» **EXERCISE**
Return the data below in full, matching every line exactly.

(Saved data entries)

※

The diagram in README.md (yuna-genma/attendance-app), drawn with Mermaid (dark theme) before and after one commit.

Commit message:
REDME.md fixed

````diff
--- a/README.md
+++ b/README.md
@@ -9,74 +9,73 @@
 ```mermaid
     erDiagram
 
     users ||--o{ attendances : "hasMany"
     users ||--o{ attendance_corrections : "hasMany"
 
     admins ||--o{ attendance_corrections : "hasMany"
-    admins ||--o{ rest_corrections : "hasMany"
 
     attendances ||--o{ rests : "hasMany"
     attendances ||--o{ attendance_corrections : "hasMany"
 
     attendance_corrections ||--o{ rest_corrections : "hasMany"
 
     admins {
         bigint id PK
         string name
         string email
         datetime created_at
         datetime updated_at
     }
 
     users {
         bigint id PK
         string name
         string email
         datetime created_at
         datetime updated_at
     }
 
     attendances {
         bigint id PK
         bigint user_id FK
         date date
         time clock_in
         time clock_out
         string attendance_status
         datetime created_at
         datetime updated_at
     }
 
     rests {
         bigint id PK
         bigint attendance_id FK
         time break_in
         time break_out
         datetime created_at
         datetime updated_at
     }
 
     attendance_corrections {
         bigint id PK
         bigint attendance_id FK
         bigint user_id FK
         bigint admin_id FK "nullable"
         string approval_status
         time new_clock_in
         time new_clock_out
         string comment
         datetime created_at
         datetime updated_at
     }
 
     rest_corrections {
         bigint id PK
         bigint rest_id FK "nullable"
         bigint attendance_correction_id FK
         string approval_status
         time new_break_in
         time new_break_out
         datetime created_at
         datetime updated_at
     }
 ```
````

※

» **RESPONSE FOR THIS EXERCISE**
The diagram in README.md (yuna-genma/attendance-app), drawn with Mermaid (dark theme) before and after one commit.

Commit message:
REDME.md fixed

````diff
--- a/README.md
+++ b/README.md
@@ -9,74 +9,73 @@
 ```mermaid
     erDiagram
 
     users ||--o{ attendances : "hasMany"
     users ||--o{ attendance_corrections : "hasMany"
 
     admins ||--o{ attendance_corrections : "hasMany"
-    admins ||--o{ rest_corrections : "hasMany"
 
     attendances ||--o{ rests : "hasMany"
     attendances ||--o{ attendance_corrections : "hasMany"
 
     attendance_corrections ||--o{ rest_corrections : "hasMany"
 
     admins {
         bigint id PK
         string name
         string email
         datetime created_at
         datetime updated_at
     }
 
     users {
         bigint id PK
         string name
         string email
         datetime created_at
         datetime updated_at
     }
 
     attendances {
         bigint id PK
         bigint user_id FK
         date date
         time clock_in
         time clock_out
         string attendance_status
         datetime created_at
         datetime updated_at
     }
 
     rests {
         bigint id PK
         bigint attendance_id FK
         time break_in
         time break_out
         datetime created_at
         datetime updated_at
     }
 
     attendance_corrections {
         bigint id PK
         bigint attendance_id FK
         bigint user_id FK
         bigint admin_id FK "nullable"
         string approval_status
         time new_clock_in
         time new_clock_out
         string comment
         datetime created_at
         datetime updated_at
     }
 
     rest_corrections {
         bigint id PK
         bigint rest_id FK "nullable"
         bigint attendance_correction_id FK
         string approval_status
         time new_break_in
         time new_break_out
         datetime created_at
         datetime updated_at
     }
 ```
````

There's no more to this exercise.